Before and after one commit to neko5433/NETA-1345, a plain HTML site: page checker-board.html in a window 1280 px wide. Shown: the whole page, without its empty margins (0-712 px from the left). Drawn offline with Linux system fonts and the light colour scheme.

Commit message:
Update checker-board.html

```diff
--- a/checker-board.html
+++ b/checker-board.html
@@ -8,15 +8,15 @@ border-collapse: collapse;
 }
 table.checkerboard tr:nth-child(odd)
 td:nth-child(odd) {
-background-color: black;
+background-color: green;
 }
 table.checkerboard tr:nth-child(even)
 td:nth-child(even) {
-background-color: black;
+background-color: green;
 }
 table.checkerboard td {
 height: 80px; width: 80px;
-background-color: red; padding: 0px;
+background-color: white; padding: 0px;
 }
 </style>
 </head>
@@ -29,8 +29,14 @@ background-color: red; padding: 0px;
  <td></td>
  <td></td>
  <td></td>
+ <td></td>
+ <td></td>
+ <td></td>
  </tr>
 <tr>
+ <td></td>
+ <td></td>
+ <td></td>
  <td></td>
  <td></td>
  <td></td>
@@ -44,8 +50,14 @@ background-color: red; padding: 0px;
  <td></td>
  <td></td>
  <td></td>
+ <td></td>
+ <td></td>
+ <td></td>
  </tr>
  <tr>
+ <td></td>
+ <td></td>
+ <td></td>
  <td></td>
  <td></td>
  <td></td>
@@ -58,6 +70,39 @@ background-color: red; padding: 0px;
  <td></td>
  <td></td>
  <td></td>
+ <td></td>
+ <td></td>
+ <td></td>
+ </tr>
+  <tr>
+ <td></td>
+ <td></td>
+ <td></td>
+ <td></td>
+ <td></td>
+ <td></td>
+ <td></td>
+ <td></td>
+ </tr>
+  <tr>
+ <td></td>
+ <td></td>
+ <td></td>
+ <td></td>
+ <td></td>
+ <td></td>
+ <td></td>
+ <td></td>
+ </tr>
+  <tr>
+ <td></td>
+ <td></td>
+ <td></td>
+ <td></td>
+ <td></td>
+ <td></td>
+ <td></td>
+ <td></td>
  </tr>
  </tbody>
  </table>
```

####

▶ What the task asks: Print every line of the records above without a single difference.

▶ Worked solution:
Before and after one commit to neko5433/NETA-1345, a plain HTML site: page checker-board.html in a window 1280 px wide. Shown: the whole page, without its empty margins (0-712 px from the left). Drawn offline with Linux system fonts and the light colour scheme.

Commit message:
Update checker-board.html

```diff
--- a/checker-board.html
+++ b/checker-board.html
@@ -8,15 +8,15 @@ border-collapse: collapse;
 }
 table.checkerboard tr:nth-child(odd)
 td:nth-child(odd) {
-background-color: black;
+background-color: green;
 }
 table.checkerboard tr:nth-child(even)
 td:nth-child(even) {
-background-color: black;
+background-color: green;
 }
 table.checkerboard td {
 height: 80px; width: 80px;
-background-color: red; padding: 0px;
+background-color: white; padding: 0px;
 }
 </style>
 </head>
@@ -29,8 +29,14 @@ background-color: red; padding: 0px;
  <td></td>
  <td></td>
  <td></td>
+ <td></td>
+ <td></td>
+ <td></td>
  </tr>
 <tr>
+ <td></td>
+ <td></td>
+ <td></td>
  <td></td>
  <td></td>
  <td></td>
@@ -44,8 +50,14 @@ background-color: red; padding: 0px;
  <td></td>
  <td></td>
  <td></td>
+ <td></td>
+ <td></td>
+ <td></td>
  </tr>
  <tr>
+ <td></td>
+ <td></td>
+ <td></td>
  <td></td>
  <td></td>
  <td></td>
@@ -58,6 +70,39 @@ background-color: red; padding: 0px;
  <td></td>
  <td></td>
  <td></td>
+ <td></td>
+ <td></td>
+ <td></td>
+ </tr>
+  <tr>
+ <td></td>
+ <td></td>
+ <td></td>
+ <td></td>
+ <td></td>
+ <td></td>
+ <td></td>
+ <td></td>
+ </tr>
+  <tr>
+ <td></td>
+ <td></td>
+ <td></td>
+ <td></td>
+ <td></td>
+ <td></td>
+ <td></td>
+ <td></td>
+ </tr>
+  <tr>
+ <td></td>
+ <td></td>
+ <td></td>
+ <td></td>
+ <td></td>
+ <td></td>
+ <td></td>
+ <td></td>
  </tr>
  </tbody>
  </table>
```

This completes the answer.